In the short story, Krebs frequently mentions being over in Germany and France, expressing that he was more fond of these places than his little hometown in Kansas. “On the whole he had liked Germany better. He did not want to leave Germany. He did not want to come home. ” (Hemingway 189) Arriving home years after the war was over, he constantly feels out of place and alone. He reminisces on his pre-war life; he was not allowed to take the car out, only little girls had their hair cut short, and the young girls had matured into women. Krebs comes to the unexpected epiphany that the town has not changed as much as he has.

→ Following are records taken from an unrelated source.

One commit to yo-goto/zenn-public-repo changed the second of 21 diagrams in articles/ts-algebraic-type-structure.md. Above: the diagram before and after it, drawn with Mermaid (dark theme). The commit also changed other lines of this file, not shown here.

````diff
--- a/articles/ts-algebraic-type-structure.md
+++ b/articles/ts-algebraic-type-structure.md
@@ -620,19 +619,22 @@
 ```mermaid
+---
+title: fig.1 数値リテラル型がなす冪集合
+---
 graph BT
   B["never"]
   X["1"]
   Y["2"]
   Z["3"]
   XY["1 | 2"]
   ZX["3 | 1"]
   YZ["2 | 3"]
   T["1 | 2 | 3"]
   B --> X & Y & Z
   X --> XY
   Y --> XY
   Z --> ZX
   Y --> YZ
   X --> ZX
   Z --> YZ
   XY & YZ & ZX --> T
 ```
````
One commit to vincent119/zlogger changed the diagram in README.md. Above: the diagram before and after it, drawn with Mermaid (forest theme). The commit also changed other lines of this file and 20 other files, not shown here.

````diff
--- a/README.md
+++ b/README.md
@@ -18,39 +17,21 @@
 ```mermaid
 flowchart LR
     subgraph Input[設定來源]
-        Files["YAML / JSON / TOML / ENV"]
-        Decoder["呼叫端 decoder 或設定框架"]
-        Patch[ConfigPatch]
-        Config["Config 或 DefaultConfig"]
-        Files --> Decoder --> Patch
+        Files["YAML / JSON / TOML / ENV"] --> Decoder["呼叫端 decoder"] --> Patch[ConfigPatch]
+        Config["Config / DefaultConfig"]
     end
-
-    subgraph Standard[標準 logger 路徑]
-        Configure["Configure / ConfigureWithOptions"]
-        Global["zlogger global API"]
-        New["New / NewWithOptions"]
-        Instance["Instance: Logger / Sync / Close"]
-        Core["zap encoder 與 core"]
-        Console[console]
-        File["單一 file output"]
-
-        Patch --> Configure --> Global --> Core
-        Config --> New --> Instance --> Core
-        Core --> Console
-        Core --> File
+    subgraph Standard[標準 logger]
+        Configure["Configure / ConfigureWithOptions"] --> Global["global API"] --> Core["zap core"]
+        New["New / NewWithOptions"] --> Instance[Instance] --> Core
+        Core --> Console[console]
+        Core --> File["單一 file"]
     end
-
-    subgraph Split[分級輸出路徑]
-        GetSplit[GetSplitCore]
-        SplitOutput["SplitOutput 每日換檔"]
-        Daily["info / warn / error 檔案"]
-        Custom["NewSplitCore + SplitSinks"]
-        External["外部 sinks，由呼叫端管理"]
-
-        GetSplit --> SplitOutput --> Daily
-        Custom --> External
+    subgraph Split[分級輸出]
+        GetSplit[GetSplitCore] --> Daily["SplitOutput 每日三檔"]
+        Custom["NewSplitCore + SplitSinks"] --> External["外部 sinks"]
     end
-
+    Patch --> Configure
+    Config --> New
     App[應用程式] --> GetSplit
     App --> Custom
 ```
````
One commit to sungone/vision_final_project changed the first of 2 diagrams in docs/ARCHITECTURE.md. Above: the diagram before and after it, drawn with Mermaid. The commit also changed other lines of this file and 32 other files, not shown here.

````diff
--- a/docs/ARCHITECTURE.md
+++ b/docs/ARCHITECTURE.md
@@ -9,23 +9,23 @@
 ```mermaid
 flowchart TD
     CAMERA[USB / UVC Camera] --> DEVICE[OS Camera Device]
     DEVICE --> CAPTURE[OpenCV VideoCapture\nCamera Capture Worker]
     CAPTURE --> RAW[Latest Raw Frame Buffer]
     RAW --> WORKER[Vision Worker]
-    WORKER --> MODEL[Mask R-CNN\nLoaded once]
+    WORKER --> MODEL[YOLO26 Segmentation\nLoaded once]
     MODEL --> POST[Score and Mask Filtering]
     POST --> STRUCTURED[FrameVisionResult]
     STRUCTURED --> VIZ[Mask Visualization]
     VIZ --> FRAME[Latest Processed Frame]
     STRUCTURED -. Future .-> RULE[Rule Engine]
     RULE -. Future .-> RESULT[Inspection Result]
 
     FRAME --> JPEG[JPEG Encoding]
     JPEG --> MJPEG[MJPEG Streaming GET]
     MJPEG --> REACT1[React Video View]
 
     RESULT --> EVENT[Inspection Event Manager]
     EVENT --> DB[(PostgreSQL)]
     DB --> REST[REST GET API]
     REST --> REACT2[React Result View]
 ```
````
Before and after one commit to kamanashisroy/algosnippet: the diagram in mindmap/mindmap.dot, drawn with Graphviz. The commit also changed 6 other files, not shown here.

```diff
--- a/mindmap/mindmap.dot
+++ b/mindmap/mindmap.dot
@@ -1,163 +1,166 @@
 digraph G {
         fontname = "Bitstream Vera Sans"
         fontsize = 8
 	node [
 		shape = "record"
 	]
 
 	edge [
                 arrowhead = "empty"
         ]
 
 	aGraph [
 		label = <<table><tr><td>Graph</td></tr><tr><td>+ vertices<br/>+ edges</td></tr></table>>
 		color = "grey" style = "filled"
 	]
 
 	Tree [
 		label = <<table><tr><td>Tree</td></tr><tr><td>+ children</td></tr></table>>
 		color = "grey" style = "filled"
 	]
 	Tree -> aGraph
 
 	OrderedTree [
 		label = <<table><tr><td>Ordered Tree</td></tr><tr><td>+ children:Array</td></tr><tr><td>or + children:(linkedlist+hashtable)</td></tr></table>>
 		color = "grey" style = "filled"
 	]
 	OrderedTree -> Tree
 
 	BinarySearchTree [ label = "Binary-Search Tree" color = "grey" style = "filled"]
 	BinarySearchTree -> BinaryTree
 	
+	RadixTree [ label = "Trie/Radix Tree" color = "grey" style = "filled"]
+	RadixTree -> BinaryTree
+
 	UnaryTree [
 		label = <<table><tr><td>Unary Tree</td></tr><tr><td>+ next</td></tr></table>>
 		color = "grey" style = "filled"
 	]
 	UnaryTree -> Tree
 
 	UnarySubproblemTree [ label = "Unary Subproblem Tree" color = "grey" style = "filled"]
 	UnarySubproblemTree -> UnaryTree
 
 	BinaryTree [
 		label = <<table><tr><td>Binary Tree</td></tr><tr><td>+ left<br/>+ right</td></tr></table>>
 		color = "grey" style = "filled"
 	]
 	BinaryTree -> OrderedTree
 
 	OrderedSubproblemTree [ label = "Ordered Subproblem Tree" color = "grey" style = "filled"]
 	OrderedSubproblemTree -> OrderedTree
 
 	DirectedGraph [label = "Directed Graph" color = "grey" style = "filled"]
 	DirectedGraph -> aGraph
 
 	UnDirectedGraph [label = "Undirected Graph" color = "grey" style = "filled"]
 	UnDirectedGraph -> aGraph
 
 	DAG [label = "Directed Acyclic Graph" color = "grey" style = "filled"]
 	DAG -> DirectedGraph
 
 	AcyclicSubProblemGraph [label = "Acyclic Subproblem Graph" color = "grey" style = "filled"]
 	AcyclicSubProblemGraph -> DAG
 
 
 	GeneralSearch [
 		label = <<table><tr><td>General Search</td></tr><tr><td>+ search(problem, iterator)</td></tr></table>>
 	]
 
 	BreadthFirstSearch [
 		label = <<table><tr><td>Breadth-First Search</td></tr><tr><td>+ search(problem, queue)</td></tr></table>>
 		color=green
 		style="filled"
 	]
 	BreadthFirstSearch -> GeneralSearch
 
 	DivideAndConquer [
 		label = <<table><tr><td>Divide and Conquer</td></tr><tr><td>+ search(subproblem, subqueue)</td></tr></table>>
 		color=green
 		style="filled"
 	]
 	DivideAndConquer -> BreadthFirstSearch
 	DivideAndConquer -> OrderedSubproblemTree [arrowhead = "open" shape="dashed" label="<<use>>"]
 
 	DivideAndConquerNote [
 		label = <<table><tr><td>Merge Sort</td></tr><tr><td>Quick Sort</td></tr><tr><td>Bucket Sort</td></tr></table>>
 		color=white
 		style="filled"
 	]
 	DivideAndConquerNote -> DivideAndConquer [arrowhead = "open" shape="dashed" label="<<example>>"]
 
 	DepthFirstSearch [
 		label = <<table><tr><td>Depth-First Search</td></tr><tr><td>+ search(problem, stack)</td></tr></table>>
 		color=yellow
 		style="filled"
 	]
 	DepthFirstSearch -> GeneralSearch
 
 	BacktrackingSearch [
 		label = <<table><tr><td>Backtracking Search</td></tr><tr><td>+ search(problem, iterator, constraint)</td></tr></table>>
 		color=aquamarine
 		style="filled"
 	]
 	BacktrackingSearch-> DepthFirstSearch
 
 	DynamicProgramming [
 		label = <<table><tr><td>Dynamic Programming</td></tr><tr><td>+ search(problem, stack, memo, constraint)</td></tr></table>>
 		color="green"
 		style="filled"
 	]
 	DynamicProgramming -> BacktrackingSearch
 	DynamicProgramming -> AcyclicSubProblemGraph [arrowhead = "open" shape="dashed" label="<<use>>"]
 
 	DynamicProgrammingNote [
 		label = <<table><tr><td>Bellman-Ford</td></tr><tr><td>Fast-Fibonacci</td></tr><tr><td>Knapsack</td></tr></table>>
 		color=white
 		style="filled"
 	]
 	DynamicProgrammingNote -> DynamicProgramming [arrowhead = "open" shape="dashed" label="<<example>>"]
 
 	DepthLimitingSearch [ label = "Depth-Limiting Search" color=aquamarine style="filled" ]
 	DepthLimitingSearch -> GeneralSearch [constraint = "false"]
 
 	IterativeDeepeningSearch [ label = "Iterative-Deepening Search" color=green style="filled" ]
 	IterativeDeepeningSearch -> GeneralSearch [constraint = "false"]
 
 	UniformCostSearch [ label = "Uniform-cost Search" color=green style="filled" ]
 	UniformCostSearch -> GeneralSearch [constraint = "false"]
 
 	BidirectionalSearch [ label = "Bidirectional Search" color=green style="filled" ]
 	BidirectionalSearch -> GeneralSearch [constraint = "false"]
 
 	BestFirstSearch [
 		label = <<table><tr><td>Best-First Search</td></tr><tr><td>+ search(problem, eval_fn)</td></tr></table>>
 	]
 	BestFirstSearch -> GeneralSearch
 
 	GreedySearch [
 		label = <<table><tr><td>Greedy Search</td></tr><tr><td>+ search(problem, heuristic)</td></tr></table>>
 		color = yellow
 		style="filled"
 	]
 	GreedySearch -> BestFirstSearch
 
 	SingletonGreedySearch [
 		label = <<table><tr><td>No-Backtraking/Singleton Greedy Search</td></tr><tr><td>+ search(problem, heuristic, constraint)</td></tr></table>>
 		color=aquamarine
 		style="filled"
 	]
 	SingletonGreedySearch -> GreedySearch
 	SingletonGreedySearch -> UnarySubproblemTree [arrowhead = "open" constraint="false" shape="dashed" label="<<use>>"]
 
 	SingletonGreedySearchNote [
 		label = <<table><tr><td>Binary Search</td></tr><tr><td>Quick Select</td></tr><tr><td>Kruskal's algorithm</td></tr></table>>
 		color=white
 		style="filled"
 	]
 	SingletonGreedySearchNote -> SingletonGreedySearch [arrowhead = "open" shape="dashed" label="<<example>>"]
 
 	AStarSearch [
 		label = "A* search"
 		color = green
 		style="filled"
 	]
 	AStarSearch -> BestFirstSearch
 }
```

Hemingway uses the war era to develop the setting of the story, which helps us understand how life was then. People such as Krebs were summoned to fight a war, commanding them to kill thousands of people in the name of their country, and then return home with that idea that everything is still the same.
The setting is affected with the story starting a few years after the war has already been fought, because the reader comes to realize that Krebs’s late coming home is not acknowledged by the townspeople because for them, it is post-war. His town had heard too many atrocity stories to be thrilled by actualities. Krebs found that to be listened to at all he had to lie” (Hemingway 187) Krebs’s misplacement in the post-war setting is portrayed in the fact that he cannot talk about to anyone, even though he desperately wants people to know how the war had affected his life. Krebs continues to live in the war era, which resorts to him lying about his war stories; his only option to be heard. Krebs soon comes to isolate himself and oppose discussing his war experience and the influence it had on him.
For Krebs, living in a town that has moved past the war, was his reason to reminisce on his war experiences and the women who would walk the streets in Germany and France. After spending two years in World War I, adapting to the real world was asking Krebs to let go of everything that has shaped him since he has been gone. “He sat there on the porch reading a book on the war. It was a history and he was reading about all the engagements he had been in. It was the most interesting reading he had ever done.
Even after arriving home, attempting to adapt to the fact that the war was over, he studied war events he was part of; routes and war sites he had taken and fought at. The summer of 1919 is a difficult time for Krebs to accept because although the town has moved on from the war, he wishes to hold on to what he believes, is still the present. Hemingway uses the setting to bring the reader a clear understanding that war was a strong impact on soldiers who had been participants of it.
The setting reveals the big picture; nothing is over until’ you let it go. Hemingway portrays the soldier’s hometown to be very similar to the war, in the perspective that his hometown is very confusing, complicated, and restless. The title “A Soldier’s Home” brings irony to the setting in the sense that Hemingway portrays the hometown to be the “home” when really it is the war front; Germany, which is the home of the Soldier. The setting brings for the epiphany of Krebs post-war life and how it is affected by his desire of the war era.